A few months ago, it came to light that a New York woman, on her way to get a cup of coffee, pulled a large colorful canvas out of a garbage pile. For four years she hung it on her living room wall with no idea that it was a famous painting by Rufino Tamayo, worth about $1 million.
Similarly, an Austrian woman who was dumpster diving in her recently deceased neighbor’s trash came up with an ornate crucifix. The neighbor’s family gave her permission to have it and she took it home, where she kept it under her couch until this summer. When she had the piece evaluated by a curator at a nearby museum, she found out that the statue was an 800-year-old Limoges Passion crucifix that had been stolen by the Nazis during World War II.
Once while interviewing abstract painter Sean Scully, this subject—art’s vulnerability to being thrown away, forgotten, misplaced or, in some cases, destroyed—came up. Scully responded that it is inevitable that works will be lost. Fighting history is a losing game. Things will happen to works of art that are out of anyone’s control.
His answer to this was quite Darwinian—make more. By propagating works, an artist has a better chance of keeping his or her art alive. That’s one of the reasons Scully is so committed to printmaking. He can create prints in batches that are still precious to him as an artist, and quite moving to the viewer, but are also created in numbers that will hopefully stand the test of time.

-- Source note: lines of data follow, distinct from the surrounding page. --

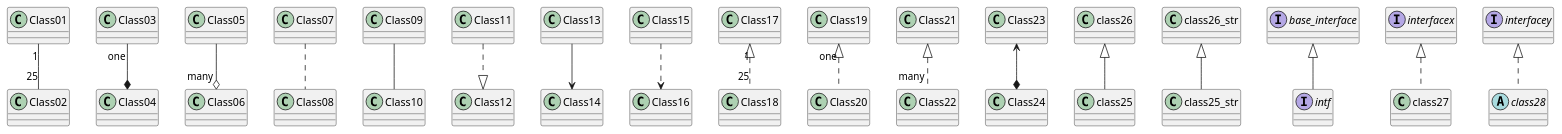
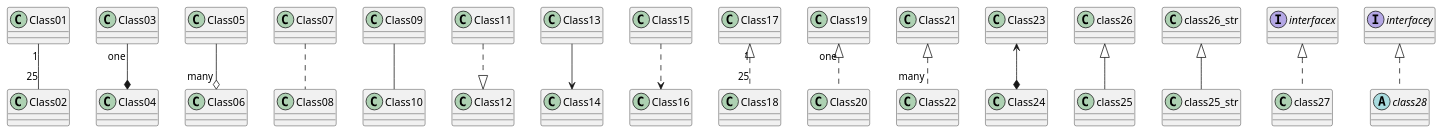
Before and after one commit to Tomas124589/pyplaml: the diagram in examples/03_relations.puml, drawn with PlantUML. The commit also changed 6 other files, not shown here.

```diff
--- a/examples/03_relations.puml
+++ b/examples/03_relations.puml
@@ -1,20 +1,20 @@
 @startuml "Relations"
 Class01 "1" -- "25" Class02
 Class03 "one" --* Class04
 Class05 --o "many" Class06
 Class07 .. Class08
 Class09 -- Class10
 Class11 ..|> Class12
 Class13 --> Class14
 Class15 ..> Class16
 Class17 "1" <|.. "25" Class18
 Class19 "one" <|.. Class20
 Class21 <|.. "many" Class22
 Class23 <--* Class24
 
 class class25 extends class26
 class "class25_str" extends "class26_str"
-interface intf EXTENDS base_interface
+'interface intf EXTENDS base_interface
 class class27 implements interfacex
 abstract class28 implements interfacey
 @enduml
```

Photo credit: Sean Scully's Barcelona Day, 2005 (Smithsonian American Art Museum)